### Task material
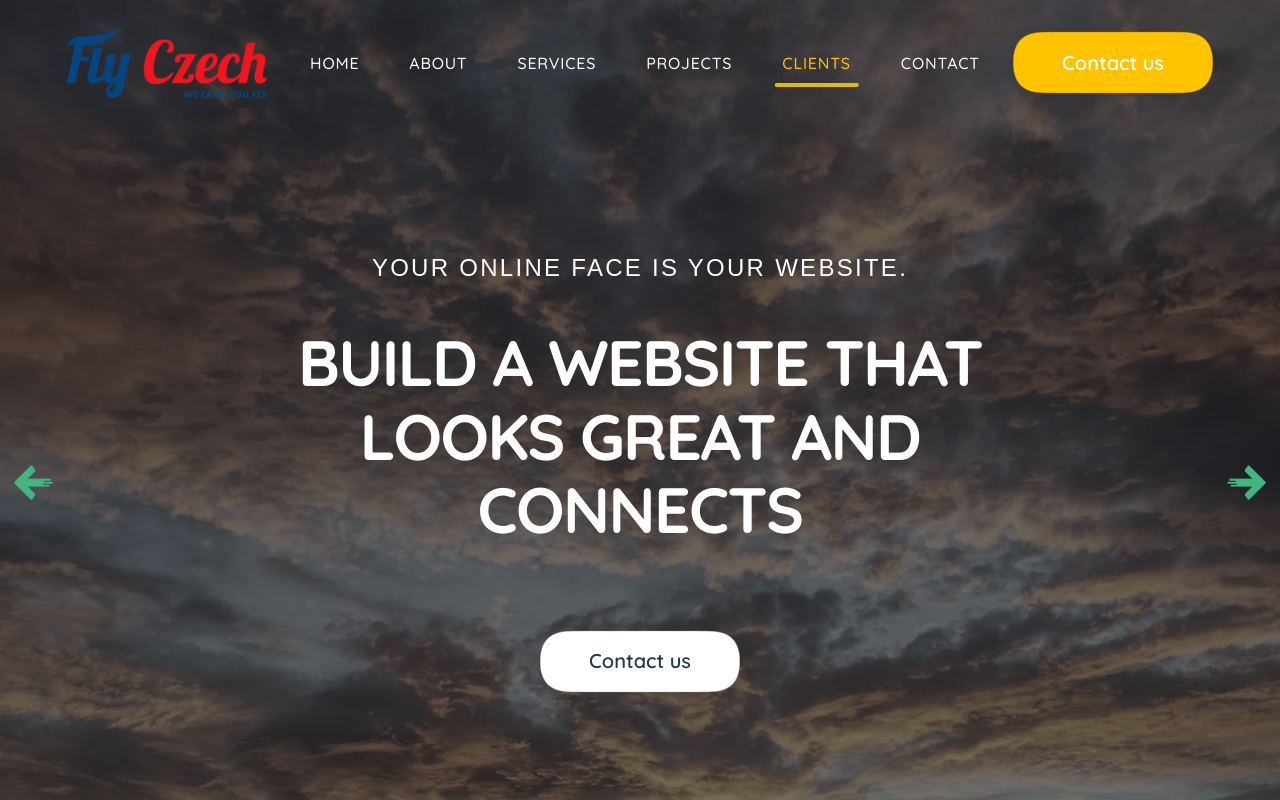
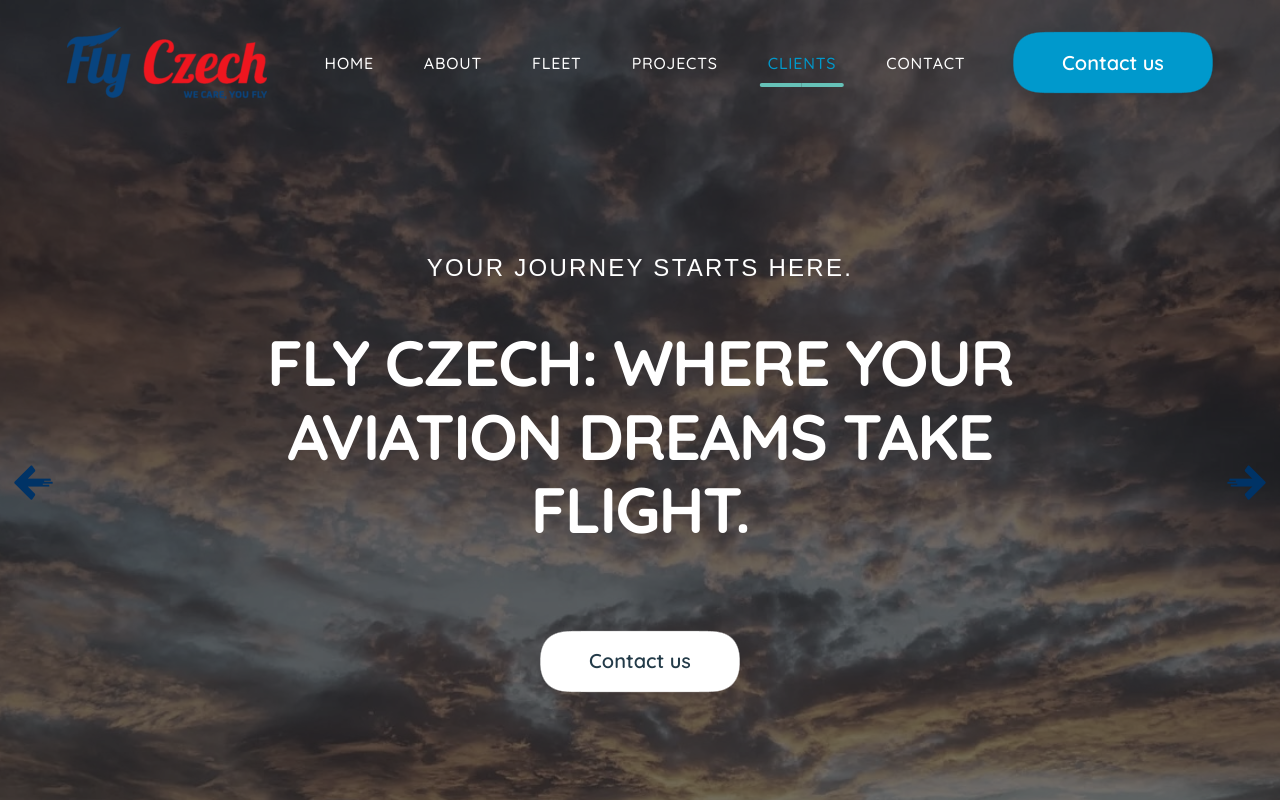
Before and after one commit to meirtolpin11/FlyCzech-Template-1, a plain HTML site: page index.html in a window 1280 px wide. Shown: the top 800 px of the page. Drawn offline with Linux system fonts and the light colour scheme; files whose address does not match are found by name; a web font is replaced by a local one.

Commit message:
some color changes

```diff
--- a/assets/css/style.css
+++ b/assets/css/style.css
@@ -13,14 +13,14 @@ Version: 1.0.0
   VARIABLES
 ----------------------------------------*/
 :root {
-  --color-primary: #ffc300;
-  --color-secondary: #41b681;
+  --color-primary: #0099CC;
+  --color-secondary: #003366;
   --color-black: #243a48;
   --color-gray: #233947;
   --color-background: #f8f6f3;
   --color-white: #FFFFFF;
   --color-line: #ececf0;
-  --color-line-menu: #ffd54d;
+  --color-line-menu: #66C2B8;
   --font-heading: "Quicksand", sans-serif;
   --font-body: "Ysabeau", sans-serif;
   --font-size-1: 22px;
@@ -1114,7 +1114,7 @@ p {
   border-radius: 4px;
   background-clip: padding-box;
   /* stops bg color from leaking outside the border: */
-  background-color: #fed104;
+  background-color: var(--color-line-menu);
   -webkit-animation: animate 6s linear infinite;
   animation: animate 6s linear infinite;
 }
@@ -1439,7 +1439,7 @@ p {
   position: absolute;
   width: 0;
   height: 4px;
-  background-color: #e2bb0d;
+  background-color: var(--color-line-menu);
   -webkit-transition: 0.7s;
   transition: 0.7s;
 }
@@ -2045,7 +2045,7 @@ p {
   margin: auto;
   overflow: hidden;
   position: relative;
-  border: 6px solid #ffcb08;
+  border: 6px solid var(--color-line-menu);
   border-radius: 100%;
 }
 
--- a/index.html
+++ b/index.html
@@ -107,7 +107,7 @@
                     <a href="#about" class="nav-link">About</a>
                   </li>
                   <li class="nav-item">
-                    <a href="#services" class="nav-link">Services</a>
+                    <a href="#fleet" class="nav-link">Fleet</a>
                   </li>
                   <li class="nav-item">
                     <a href="#projects" class="nav-link">Projects</a>
@@ -153,10 +153,9 @@
             <div class="swiper-slide slide-1">
               <div class="slide-content">
 
-                <p class="slide-title-1">Your online face is your website.</p>
+                <p class="slide-title-1">Your journey starts here.</p>
 
-                <h1 class="slide-title-2">build a website that looks great and connects
-                </h1>
+                <h1 class="slide-title-2">Fly Czech: Where your aviation dreams take flight.</h1>
 
                 <div class="button-wrapper">
                   <a class="button" href="mailto:hello@example.com">Contact us</a>
@@ -234,7 +233,7 @@
               In a competitive aviation market, we stand out by offering exceptional customer service and a genuine
               passion for flying.</p>
           </div>
-
+          <!--
           <div class="row">
             <div class="col-lg-4 col-md-4 col-sm-12">
               <div class="counter-wrap">
@@ -266,13 +265,13 @@
               </div>
             </div>
 
-          </div>
+          </div> -->
 
         </div>
       </section>
       <!-- About area end -->
 
-      <div id="services">
+      <div id="fleet">
         <!-- Service area start -->
         <section class="service-wrap pt-120 pb-120" style="background-color: #f8f6f3;">
           <div class="container">
```
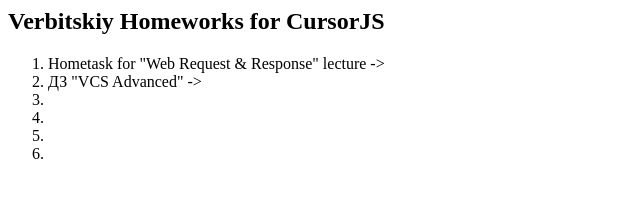
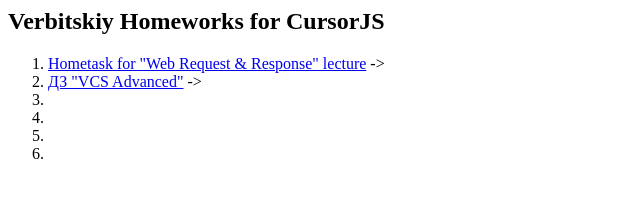
Before and after one commit to yuriytickets/yuriytickets.github.io, a plain HTML site: page index.html in a window 1280 px wide. Shown: the whole page, without its empty margins (0-640 px from the left). Drawn offline with Linux system fonts and the light colour scheme.

Commit message:
Update index.html

```diff
--- a/index.html
+++ b/index.html
@@ -1,8 +1,8 @@
 <h2>Verbitskiy Homeworks for CursorJS</h2>
 <ol>
-  <li><a src="https://gist.github.com/itspoma/a1efa174ebb9914eecac">Hometask for "Web Request & Response" lecture</a>
+  <li><a href="https://gist.github.com/itspoma/a1efa174ebb9914eecac">Hometask for "Web Request & Response" lecture</a>
   -> </li>
-  <li><a src="https://gist.github.com/itspoma/9fc3dbaa5a9b308a893c">ДЗ "VCS Advanced"</a>
+  <li><a href="https://gist.github.com/itspoma/9fc3dbaa5a9b308a893c">ДЗ "VCS Advanced"</a>
   -> </li>
   <li></li>
   <li></li>
```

### Task to carry out
Images are to be skipped, and each line above is to be returned exactly.

### Problem solution
Before and after one commit to meirtolpin11/FlyCzech-Template-1, a plain HTML site: page index.html in a window 1280 px wide. Shown: the top 800 px of the page. Drawn offline with Linux system fonts and the light colour scheme; files whose address does not match are found by name; a web font is replaced by a local one.

Commit message:
some color changes

```diff
--- a/assets/css/style.css
+++ b/assets/css/style.css
@@ -13,14 +13,14 @@ Version: 1.0.0
   VARIABLES
 ----------------------------------------*/
 :root {
-  --color-primary: #ffc300;
-  --color-secondary: #41b681;
+  --color-primary: #0099CC;
+  --color-secondary: #003366;
   --color-black: #243a48;
   --color-gray: #233947;
   --color-background: #f8f6f3;
   --color-white: #FFFFFF;
   --color-line: #ececf0;
-  --color-line-menu: #ffd54d;
+  --color-line-menu: #66C2B8;
   --font-heading: "Quicksand", sans-serif;
   --font-body: "Ysabeau", sans-serif;
   --font-size-1: 22px;
@@ -1114,7 +1114,7 @@ p {
   border-radius: 4px;
   background-clip: padding-box;
   /* stops bg color from leaking outside the border: */
-  background-color: #fed104;
+  background-color: var(--color-line-menu);
   -webkit-animation: animate 6s linear infinite;
   animation: animate 6s linear infinite;
 }
@@ -1439,7 +1439,7 @@ p {
   position: absolute;
   width: 0;
   height: 4px;
-  background-color: #e2bb0d;
+  background-color: var(--color-line-menu);
   -webkit-transition: 0.7s;
   transition: 0.7s;
 }
@@ -2045,7 +2045,7 @@ p {
   margin: auto;
   overflow: hidden;
   position: relative;
-  border: 6px solid #ffcb08;
+  border: 6px solid var(--color-line-menu);
   border-radius: 100%;
 }
 
--- a/index.html
+++ b/index.html
@@ -107,7 +107,7 @@
                     <a href="#about" class="nav-link">About</a>
                   </li>
                   <li class="nav-item">
-                    <a href="#services" class="nav-link">Services</a>
+                    <a href="#fleet" class="nav-link">Fleet</a>
                   </li>
                   <li class="nav-item">
                     <a href="#projects" class="nav-link">Projects</a>
@@ -153,10 +153,9 @@
             <div class="swiper-slide slide-1">
               <div class="slide-content">
 
-                <p class="slide-title-1">Your online face is your website.</p>
+                <p class="slide-title-1">Your journey starts here.</p>
 
-                <h1 class="slide-title-2">build a website that looks great and connects
-                </h1>
+                <h1 class="slide-title-2">Fly Czech: Where your aviation dreams take flight.</h1>
 
                 <div class="button-wrapper">
                   <a class="button" href="mailto:hello@example.com">Contact us</a>
@@ -234,7 +233,7 @@
               In a competitive aviation market, we stand out by offering exceptional customer service and a genuine
               passion for flying.</p>
           </div>
-
+          <!--
           <div class="row">
             <div class="col-lg-4 col-md-4 col-sm-12">
               <div class="counter-wrap">
@@ -266,13 +265,13 @@
               </div>
             </div>
 
-          </div>
+          </div> -->
 
         </div>
       </section>
       <!-- About area end -->
 
-      <div id="services">
+      <div id="fleet">
         <!-- Service area start -->
         <section class="service-wrap pt-120 pb-120" style="background-color: #f8f6f3;">
           <div class="container">
```
Before and after one commit to yuriytickets/yuriytickets.github.io, a plain HTML site: page index.html in a window 1280 px wide. Shown: the whole page, without its empty margins (0-640 px from the left). Drawn offline with Linux system fonts and the light colour scheme.

Commit message:
Update index.html

```diff
--- a/index.html
+++ b/index.html
@@ -1,8 +1,8 @@
 <h2>Verbitskiy Homeworks for CursorJS</h2>
 <ol>
-  <li><a src="https://gist.github.com/itspoma/a1efa174ebb9914eecac">Hometask for "Web Request & Response" lecture</a>
+  <li><a href="https://gist.github.com/itspoma/a1efa174ebb9914eecac">Hometask for "Web Request & Response" lecture</a>
   -> </li>
-  <li><a src="https://gist.github.com/itspoma/9fc3dbaa5a9b308a893c">ДЗ "VCS Advanced"</a>
+  <li><a href="https://gist.github.com/itspoma/9fc3dbaa5a9b308a893c">ДЗ "VCS Advanced"</a>
   -> </li>
   <li></li>
   <li></li>
```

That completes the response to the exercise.